Surging greenhouse gas emissions from tar sands/oil sands and other upstream fossil fuel production offset nearly all of the 39-MT decrease in emissions resulting from Ontario’s decision to eliminate coal-fired electricity generation and other carbon reduction initiatives, according to the 2014 national greenhouse gas inventory released last week by Environment and Climate Change Canada.
Six provinces’ emissions have declined since 2005, while four, led by Alberta and Saskatchewan, have grown.
Despite two decades of promises to reduce emissions, the inventory shows the country’s releases of climate-disrupting carbon pollution continued their post-recession rise in 2014. The department said the country’s aggregate 2014 GHG emissions were equivalent to 732 megatonnes of carbon dioxide—close to the 735-MT level the then-Conservative government reported to the United Nations would not be reached until seven years later, in 2020.
Canada has made several greenhouse-gas commitments over the years, for varying degrees of reduction, relative to different years, to be achieved over different time frames. It formally renounced the first of those, made at Kyoto, in 2011. Its current target, established last May, is to cut emissions 30% below 2005 levels, to around 599 MT, by 2030.
The country’s emissions slipped to their lowest point since 1999 in the wake of the 2008 financial crisis, but have rebounded since.

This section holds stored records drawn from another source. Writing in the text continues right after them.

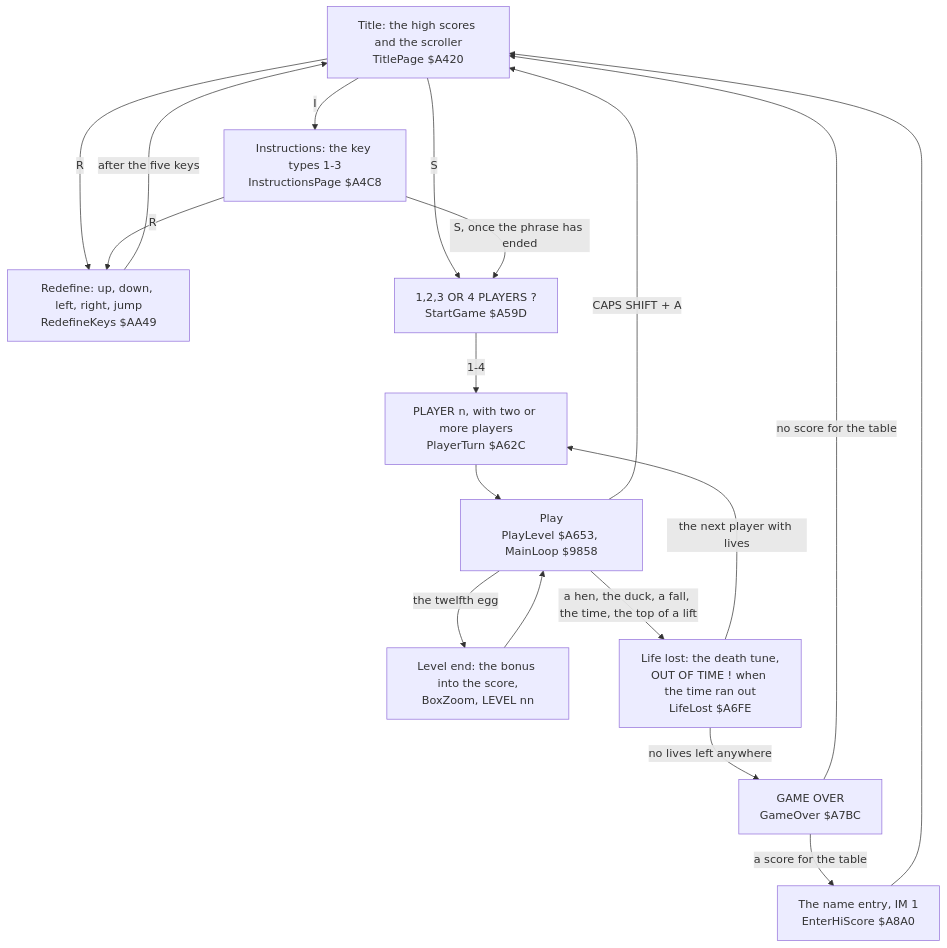
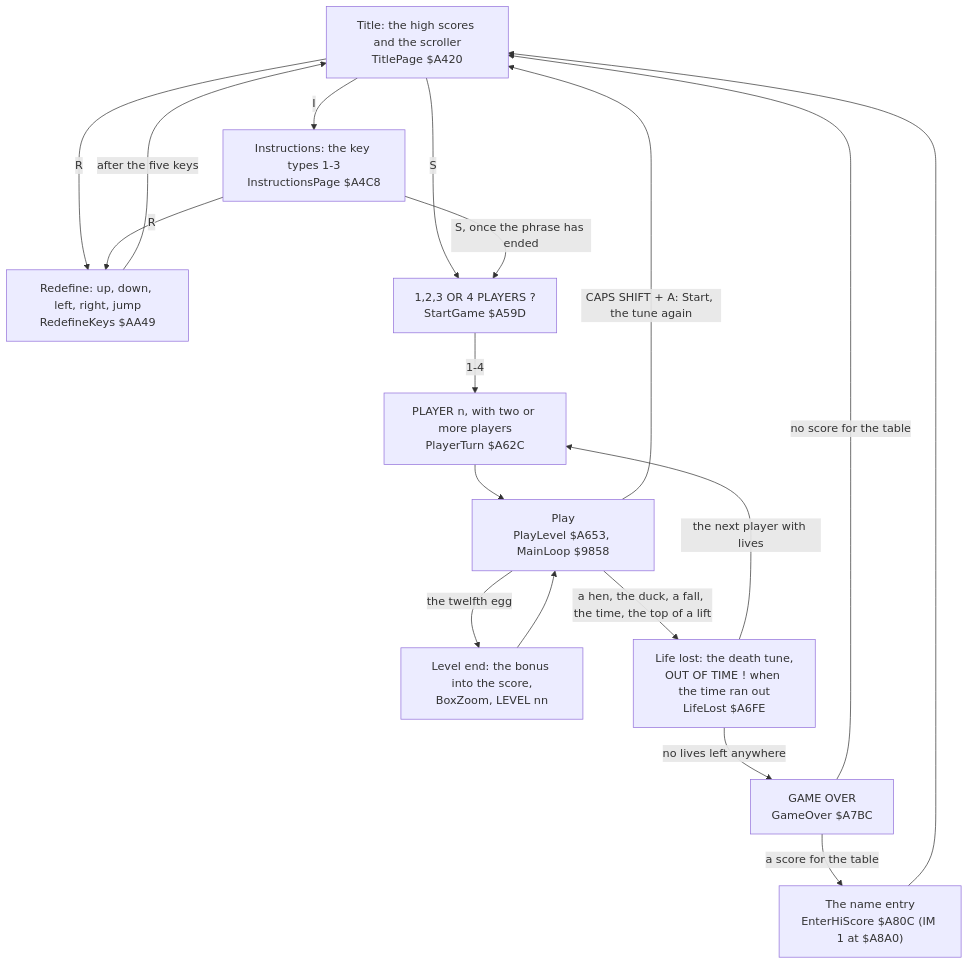
One commit to alfishe/unrealng-reverse-cases changed the first of 6 diagrams in games/chuckie-egg/docs/01-game-design.md. Above: the diagram before and after it, drawn with Mermaid. The commit also changed other lines of this file and 49 other files, not shown here.

````diff
--- a/games/chuckie-egg/docs/01-game-design.md
+++ b/games/chuckie-egg/docs/01-game-design.md
@@ -47,20 +49,20 @@
 ```mermaid
 flowchart TD
     T["Title: the high scores and the scroller<br/>TitlePage $A420"] -->|I| I["Instructions: the key types 1-3<br/>InstructionsPage $A4C8"]
     T -->|R| R["Redefine: up, down, left, right, jump<br/>RedefineKeys $AA49"]
     I -->|R| R
     R -->|after the five keys| T
     T -->|S| P["1,2,3 OR 4 PLAYERS ?<br/>StartGame $A59D"]
     I -->|"S, once the phrase has ended"| P
     P -->|1-4| PT["PLAYER n, with two or more players<br/>PlayerTurn $A62C"]
     PT --> G["Play<br/>PlayLevel $A653, MainLoop $9858"]
     G -->|the twelfth egg| E["Level end: the bonus into the score,<br/>BoxZoom, LEVEL nn"]
     E --> G
     G -->|"a hen, the duck, a fall, the time, the top of a lift"| D["Life lost: the death tune,<br/>OUT OF TIME ! when the time ran out<br/>LifeLost $A6FE"]
     D -->|the next player with lives| PT
     D -->|no lives left anywhere| O["GAME OVER<br/>GameOver $A7BC"]
-    O -->|a score for the table| N["The name entry, IM 1<br/>EnterHiScore $A8A0"]
+    O -->|a score for the table| N["The name entry<br/>EnterHiScore $A80C (IM 1 at $A8A0)"]
     O -->|no score for the table| T
     N --> T
-    G -->|CAPS SHIFT + A| T
+    G -->|"CAPS SHIFT + A: Start, the tune again"| T
 ```
````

The newly-reported 2014 emissions were 0.8% higher than 2013’s 726 MT, and about 2% below the latest benchmark year of 2005.
“The energy sector made up 81% of Canada’s GHG emissions in 2014,” CBC reports, “with agriculture the next biggest sector at 8%.”
Earlier this year, the government projected that on current trends, GHG emissions will reach 768 MT by 2020—4% higher than the 2005 baseline of 736 MT. By 2030, Canada’s emissions are now expected to reach 815 MT, about 36% above the national commitment.
The United States’ GHG inventory for 2014 showed emissions increasing for the second year in a row, by about 1%, to 6,870 MT, Climate Progress reported.